* _DATA PROVIDED_
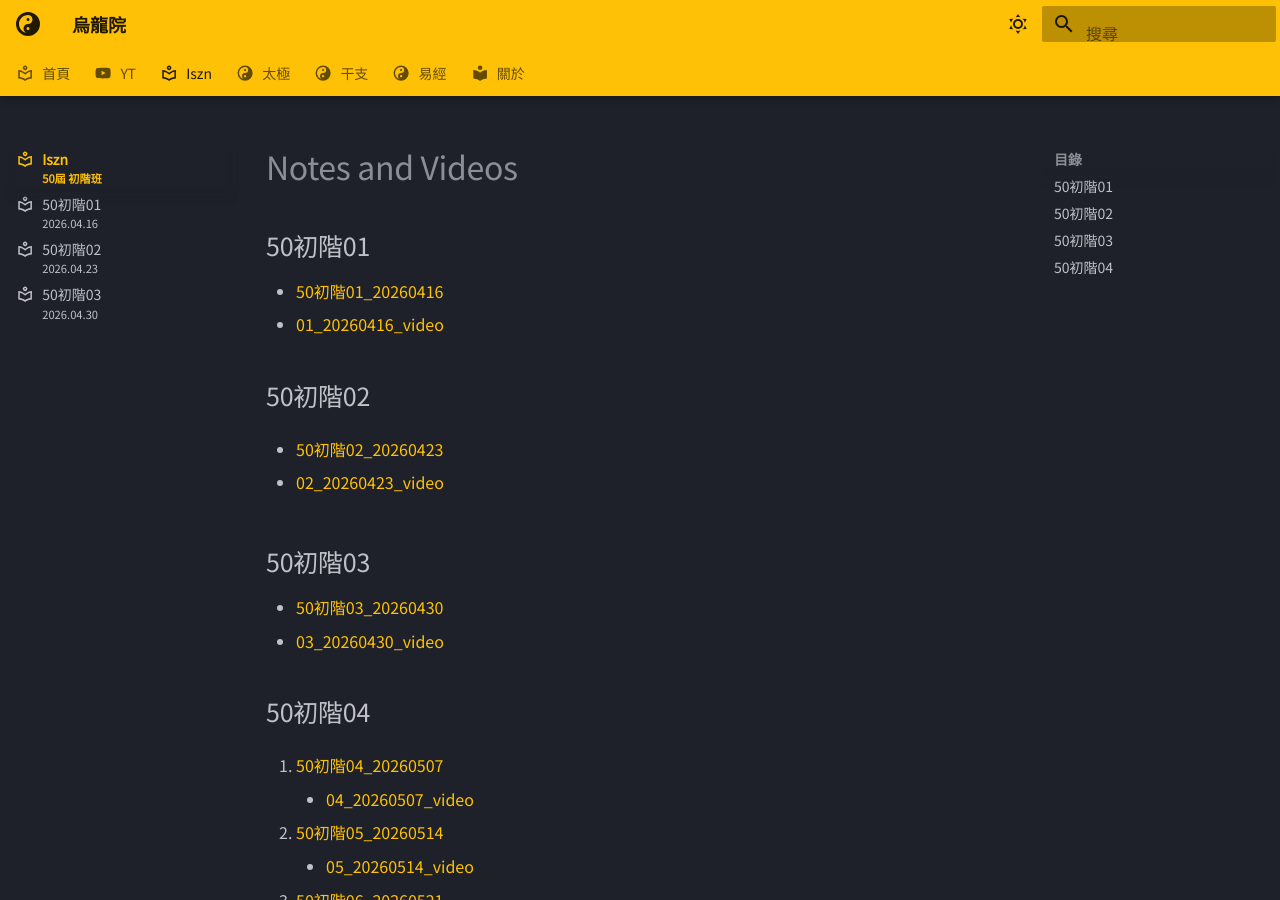
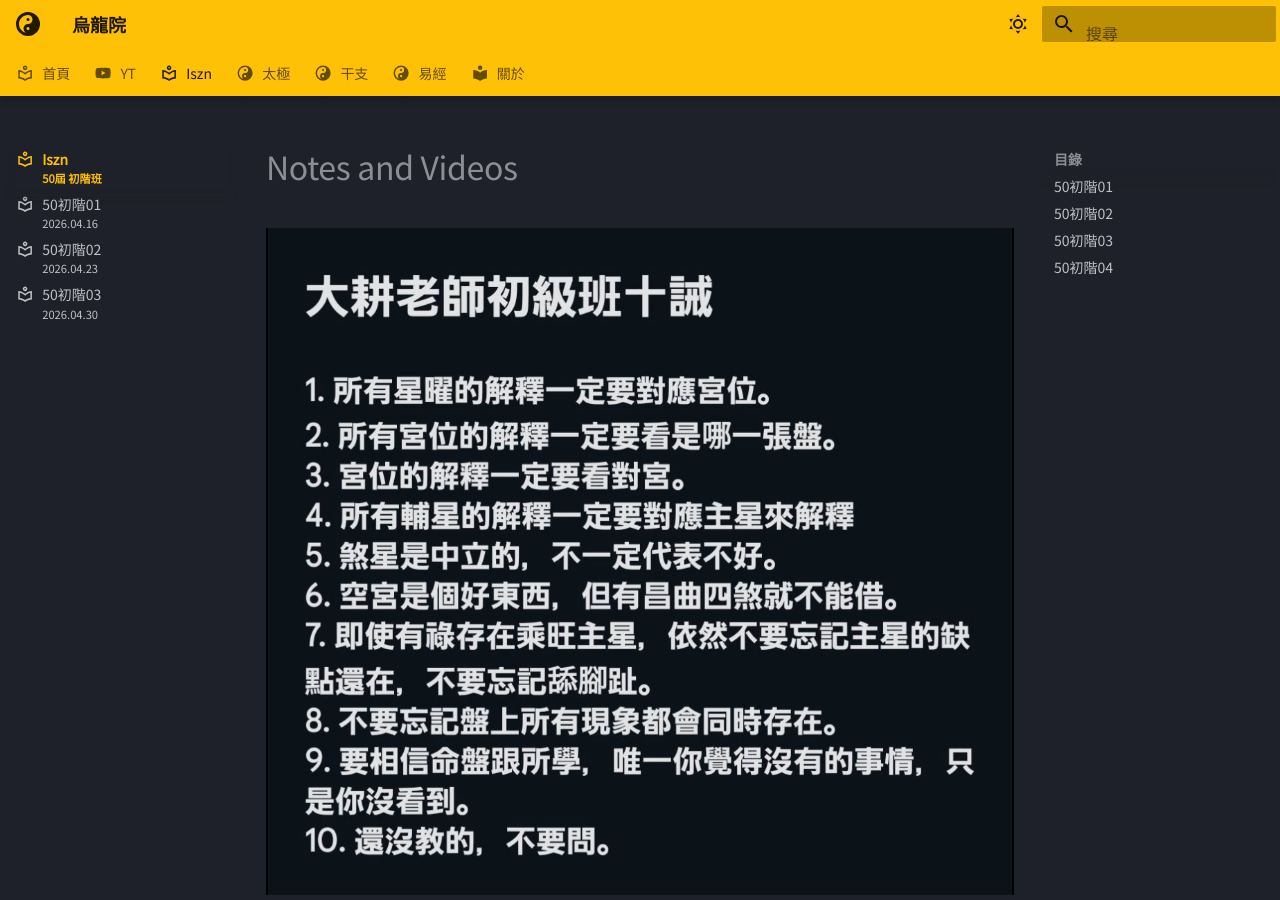
Before and after one commit to oolongyuan/oolongyuan.github.io, an MkDocs documentation site: the page built from docs/iszn/index.md, in a window 1280 px wide and 900 px high. Built offline with MkDocs 1.6.1 and Material for MkDocs 9.7.7, drawn with Linux system fonts in a browser that asks for light colours; some web fonts are replaced.

Commit message:
added 10_rules png

```diff
--- a/docs/iszn/index.md
+++ b/docs/iszn/index.md
@@ -6,6 +6,8 @@ subtitle: 50屆 初階班
 
 
 # Notes and Videos
+
+![10_rules](/iszn/10_rules.png)
 
 ## 50初階01
 
```
Also changed, not shown: docs/iszn/10_rules.png (added).
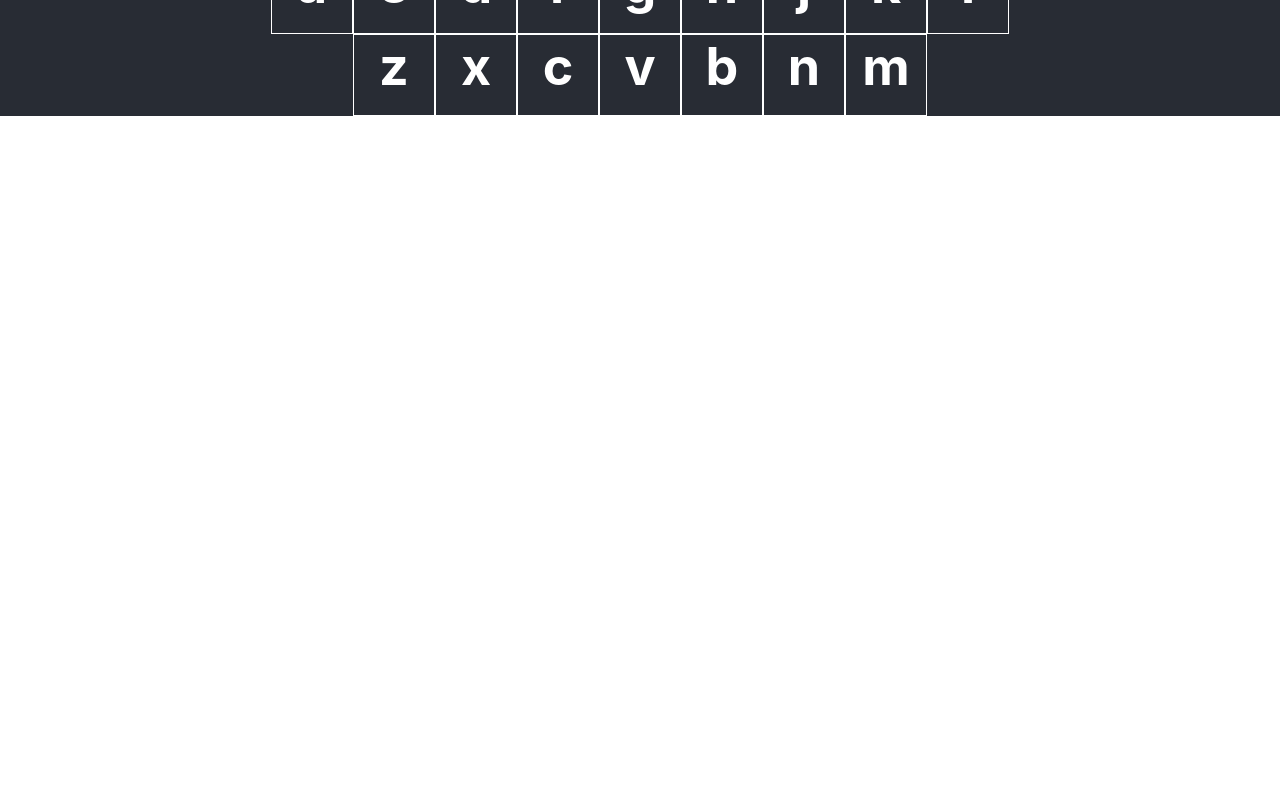
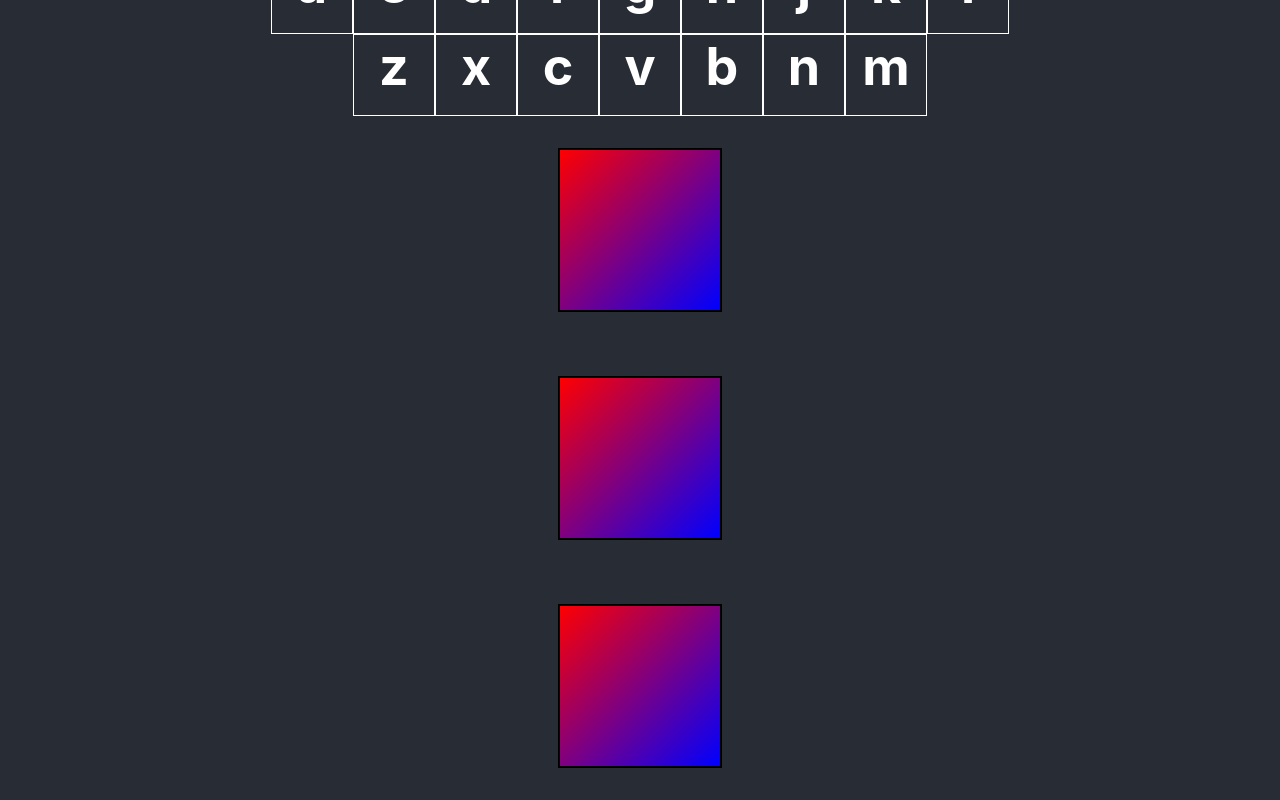
Before and after one commit to tylerchenoweth/playfair-cipher, a React (Create React App) app: page / in a window 1280 px wide. Shown: the part 705-1505 px from the top of the page. Before the commit the page ends 821 px from the top, so only its background shows below. Built offline with nearby package versions, Linux system fonts and the light colour scheme.

Commit message:
i have different colors and a gradient. It needs some more logic

```diff
--- a/src/App.css
+++ b/src/App.css
@@ -23,3 +23,18 @@
   font-size: calc(10px + 2vmin);
   color: white;
 }
+
+
+
+
+.testSquare {
+  height: 10rem;
+  width: 10rem;
+
+  background-color: white;
+  border: 2px solid black;
+
+  margin: 2rem 0;
+
+  background: linear-gradient(135deg, red, blue);
+}
--- a/src/App.js
+++ b/src/App.js
@@ -3,7 +3,7 @@ import './App.css';
 import PlayfairSquare from './components/PlayfairSquare/PlayfairSquare.js';
 import Keyboard from './components/Keyboard/Keyboard.js';
 
-import {useEffect, useRef, useState} from 'react';
+import {useRef, useState} from 'react';
 
 function App() {
 
@@ -44,6 +44,11 @@ function App() {
         <PlayfairSquare letterOne={displayKeys[0]} letterTwo={displayKeys[1]}/>
 
         <Keyboard letterOne={displayKeys[0]} letterTwo={displayKeys[1]}/>
+
+
+        <div className="testSquare"></div>
+        <div className="testSquare"></div>
+        <div className="testSquare"></div>
       </header>
     </div>
   );
--- a/src/components/Keyboard/Keyboard.js
+++ b/src/components/Keyboard/Keyboard.js
@@ -3,8 +3,6 @@
 import LetterSquare from '../LetterSquare/LetterSquare.js';
 
 import './Keyboard.css';
-
-import {useRef, useEffect} from 'react';
 
 function Keyboard({letterOne = undefined, letterTwo = undefined}) {
 
@@ -25,9 +23,9 @@ function Keyboard({letterOne = undefined, letterTwo = undefined}) {
                     {Array.from({length: qwertyAlphabet[i].length}).map((_, k) =>
 
                     qwertyAlphabet[i][k] === letterOne || qwertyAlphabet[i][k] === letterTwo ? (
-                        <LetterSquare letter={qwertyAlphabet[i][k]} isPressed={true} />
+                        <LetterSquare letter={qwertyAlphabet[i][k]} letterColor={"linear-gradient(135deg, red, blue)"} />
                     ):(
-                        <LetterSquare letter={qwertyAlphabet[i][k]} isPressed={false} />
+                        <LetterSquare letter={qwertyAlphabet[i][k]} letterColor={"transparent"} />
                     ))}
                 </div>
             )}
--- a/src/components/LetterSquare/LetterSquare.js
+++ b/src/components/LetterSquare/LetterSquare.js
@@ -2,25 +2,22 @@ import './LetterSquare.css'
 
 import {useState, useEffect} from 'react';
 
-function LetterSquare( {letter, isPressed=false}) {
+function LetterSquare( {letter, isPressed=false, letterColor="blue"}) {
 
     const [bgColor, setBgColor] = useState('transparent');
 
     // console.log("IS PRESSED", isPressed);
 
     useEffect(() => {
-        if(isPressed === true) {
-            setBgColor('blue');
 
-        }
-        else {
-            setBgColor('transparent');
-        }
-    })
+        setBgColor(letterColor);
+
+
+    }, [letterColor]);
 
 
     return (
-        <h1 className="letter-square" style={{backgroundColor: bgColor}}>{letter}</h1>
+        <h1 className="letter-square" style={{background: bgColor}}>{letter}</h1>
     );
 }
 
--- a/src/components/PlayfairSquare/PlayfairSquare.js
+++ b/src/components/PlayfairSquare/PlayfairSquare.js
@@ -68,17 +68,17 @@ function PlayfairSquare({letterOne = undefined, letterTwo = undefined}) {
                     {playfairSquare[i].map((letter, index) => (
 
                         letter === letterOne || letter === letterTwo ? (
-                            <LetterSquare letter={letter} isPressed={true}/>
+                            <LetterSquare letter={letter} letterColor={"blue"}/>
                         ): letter === cipherLetterOne && cipherLetterOne !== undefined  ? (
-                            <LetterSquare letter={letter} isPressed={true}/>
+                            <LetterSquare letter={letter} letterColor={"green"}/>
                         ): letter === cipherLetterTwo && cipherLetterTwo !== undefined ? (
-                            <LetterSquare letter={letter} isPressed={true}/>
+                            <LetterSquare letter={letter} letterColor={"green"}/>
                         ): letter === 'i' && (letterOne ==='j' || letterTwo ==='j') ? (
-                            <LetterSquare letter={letter} isPressed={true}/>
+                            <LetterSquare letter={letter} letterColor={"green"} />
                         ): letter === 'i' && (cipherLetterOne ==='j' || cipherLetterTwo ==='j') ? (
-                            <LetterSquare letter={letter} isPressed={true}/>
+                            <LetterSquare letter={letter} letterColor={"green"}/>
                         ):(
-                            <LetterSquare letter={letter} isPressed={false}/>
+                            <LetterSquare letter={letter} letterColor={"transparent"}/>
                         )
                     ))}
                 </div>
--- a/src/utils/getCipherLetters.js
+++ b/src/utils/getCipherLetters.js
@@ -14,7 +14,7 @@ function getRowCol(square, letter) {
 
         const c = square[r].indexOf(letter);
 
-        if(c != -1) {
+        if(c !== -1) {
             row = r;
             col = c;
         }
@@ -34,11 +34,16 @@ export default function getCipherLetters(square, letterOne, letterTwo) {
     const row2 = rowCol[0];
     const col2 = rowCol[1];
 
+    console.log("===> ", square[row1]);
+    console.log("===> ", square[row2]);
+
     // return cipher letters
     if(row1 === row2) {
         // if the letters are in the same row
         console.log("===> ", row1);
         console.log("===> ", row2);
+        console.log("===> ", square[row1]);
+        console.log("===> ", square[row2]);
 
         return [ square[row1][(col1+1)%5], square[row2][(col2+1)%5] ]
     } else if(col1 === col2) {
@@ -53,24 +58,3 @@ export default function getCipherLetters(square, letterOne, letterTwo) {
     }
 
 }
-
-
-
-
-
-
-
-
-
-
-
-
-
-function getLetters(square, letterOne, letterTwo) {
-
-    // console.log(square.indexOf(letterOne));
-    // console.log(square.indexOf(letterTwo));
-
-
-
-}
```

* _YOUR INSTRUCTIONS_
Without any pictures, repeat the listing exactly.

* _YOUR SOLUTION_
Before and after one commit to oolongyuan/oolongyuan.github.io, an MkDocs documentation site: the page built from docs/iszn/index.md, in a window 1280 px wide and 900 px high. Built offline with MkDocs 1.6.1 and Material for MkDocs 9.7.7, drawn with Linux system fonts in a browser that asks for light colours; some web fonts are replaced.

Commit message:
added 10_rules png

```diff
--- a/docs/iszn/index.md
+++ b/docs/iszn/index.md
@@ -6,6 +6,8 @@ subtitle: 50屆 初階班
 
 
 # Notes and Videos
+
+![10_rules](/iszn/10_rules.png)
 
 ## 50初階01
 
```
Also changed, not shown: docs/iszn/10_rules.png (added).
Before and after one commit to tylerchenoweth/playfair-cipher, a React (Create React App) app: page / in a window 1280 px wide. Shown: the part 705-1505 px from the top of the page. Before the commit the page ends 821 px from the top, so only its background shows below. Built offline with nearby package versions, Linux system fonts and the light colour scheme.

Commit message:
i have different colors and a gradient. It needs some more logic

```diff
--- a/src/App.css
+++ b/src/App.css
@@ -23,3 +23,18 @@
   font-size: calc(10px + 2vmin);
   color: white;
 }
+
+
+
+
+.testSquare {
+  height: 10rem;
+  width: 10rem;
+
+  background-color: white;
+  border: 2px solid black;
+
+  margin: 2rem 0;
+
+  background: linear-gradient(135deg, red, blue);
+}
--- a/src/App.js
+++ b/src/App.js
@@ -3,7 +3,7 @@ import './App.css';
 import PlayfairSquare from './components/PlayfairSquare/PlayfairSquare.js';
 import Keyboard from './components/Keyboard/Keyboard.js';
 
-import {useEffect, useRef, useState} from 'react';
+import {useRef, useState} from 'react';
 
 function App() {
 
@@ -44,6 +44,11 @@ function App() {
         <PlayfairSquare letterOne={displayKeys[0]} letterTwo={displayKeys[1]}/>
 
         <Keyboard letterOne={displayKeys[0]} letterTwo={displayKeys[1]}/>
+
+
+        <div className="testSquare"></div>
+        <div className="testSquare"></div>
+        <div className="testSquare"></div>
       </header>
     </div>
   );
--- a/src/components/Keyboard/Keyboard.js
+++ b/src/components/Keyboard/Keyboard.js
@@ -3,8 +3,6 @@
 import LetterSquare from '../LetterSquare/LetterSquare.js';
 
 import './Keyboard.css';
-
-import {useRef, useEffect} from 'react';
 
 function Keyboard({letterOne = undefined, letterTwo = undefined}) {
 
@@ -25,9 +23,9 @@ function Keyboard({letterOne = undefined, letterTwo = undefined}) {
                     {Array.from({length: qwertyAlphabet[i].length}).map((_, k) =>
 
                     qwertyAlphabet[i][k] === letterOne || qwertyAlphabet[i][k] === letterTwo ? (
-                        <LetterSquare letter={qwertyAlphabet[i][k]} isPressed={true} />
+                        <LetterSquare letter={qwertyAlphabet[i][k]} letterColor={"linear-gradient(135deg, red, blue)"} />
                     ):(
-                        <LetterSquare letter={qwertyAlphabet[i][k]} isPressed={false} />
+                        <LetterSquare letter={qwertyAlphabet[i][k]} letterColor={"transparent"} />
                     ))}
                 </div>
             )}
--- a/src/components/LetterSquare/LetterSquare.js
+++ b/src/components/LetterSquare/LetterSquare.js
@@ -2,25 +2,22 @@ import './LetterSquare.css'
 
 import {useState, useEffect} from 'react';
 
-function LetterSquare( {letter, isPressed=false}) {
+function LetterSquare( {letter, isPressed=false, letterColor="blue"}) {
 
     const [bgColor, setBgColor] = useState('transparent');
 
     // console.log("IS PRESSED", isPressed);
 
     useEffect(() => {
-        if(isPressed === true) {
-            setBgColor('blue');
 
-        }
-        else {
-            setBgColor('transparent');
-        }
-    })
+        setBgColor(letterColor);
+
+
+    }, [letterColor]);
 
 
     return (
-        <h1 className="letter-square" style={{backgroundColor: bgColor}}>{letter}</h1>
+        <h1 className="letter-square" style={{background: bgColor}}>{letter}</h1>
     );
 }
 
--- a/src/components/PlayfairSquare/PlayfairSquare.js
+++ b/src/components/PlayfairSquare/PlayfairSquare.js
@@ -68,17 +68,17 @@ function PlayfairSquare({letterOne = undefined, letterTwo = undefined}) {
                     {playfairSquare[i].map((letter, index) => (
 
                         letter === letterOne || letter === letterTwo ? (
-                            <LetterSquare letter={letter} isPressed={true}/>
+                            <LetterSquare letter={letter} letterColor={"blue"}/>
                         ): letter === cipherLetterOne && cipherLetterOne !== undefined  ? (
-                            <LetterSquare letter={letter} isPressed={true}/>
+                            <LetterSquare letter={letter} letterColor={"green"}/>
                         ): letter === cipherLetterTwo && cipherLetterTwo !== undefined ? (
-                            <LetterSquare letter={letter} isPressed={true}/>
+                            <LetterSquare letter={letter} letterColor={"green"}/>
                         ): letter === 'i' && (letterOne ==='j' || letterTwo ==='j') ? (
-                            <LetterSquare letter={letter} isPressed={true}/>
+                            <LetterSquare letter={letter} letterColor={"green"} />
                         ): letter === 'i' && (cipherLetterOne ==='j' || cipherLetterTwo ==='j') ? (
-                            <LetterSquare letter={letter} isPressed={true}/>
+                            <LetterSquare letter={letter} letterColor={"green"}/>
                         ):(
-                            <LetterSquare letter={letter} isPressed={false}/>
+                            <LetterSquare letter={letter} letterColor={"transparent"}/>
                         )
                     ))}
                 </div>
--- a/src/utils/getCipherLetters.js
+++ b/src/utils/getCipherLetters.js
@@ -14,7 +14,7 @@ function getRowCol(square, letter) {
 
         const c = square[r].indexOf(letter);
 
-        if(c != -1) {
+        if(c !== -1) {
             row = r;
             col = c;
         }
@@ -34,11 +34,16 @@ export default function getCipherLetters(square, letterOne, letterTwo) {
     const row2 = rowCol[0];
     const col2 = rowCol[1];
 
+    console.log("===> ", square[row1]);
+    console.log("===> ", square[row2]);
+
     // return cipher letters
     if(row1 === row2) {
         // if the letters are in the same row
         console.log("===> ", row1);
         console.log("===> ", row2);
+        console.log("===> ", square[row1]);
+        console.log("===> ", square[row2]);
 
         return [ square[row1][(col1+1)%5], square[row2][(col2+1)%5] ]
     } else if(col1 === col2) {
@@ -53,24 +58,3 @@ export default function getCipherLetters(square, letterOne, letterTwo) {
     }
 
 }
-
-
-
-
-
-
-
-
-
-
-
-
-
-function getLetters(square, letterOne, letterTwo) {
-
-    // console.log(square.indexOf(letterOne));
-    // console.log(square.indexOf(letterTwo));
-
-
-
-}
```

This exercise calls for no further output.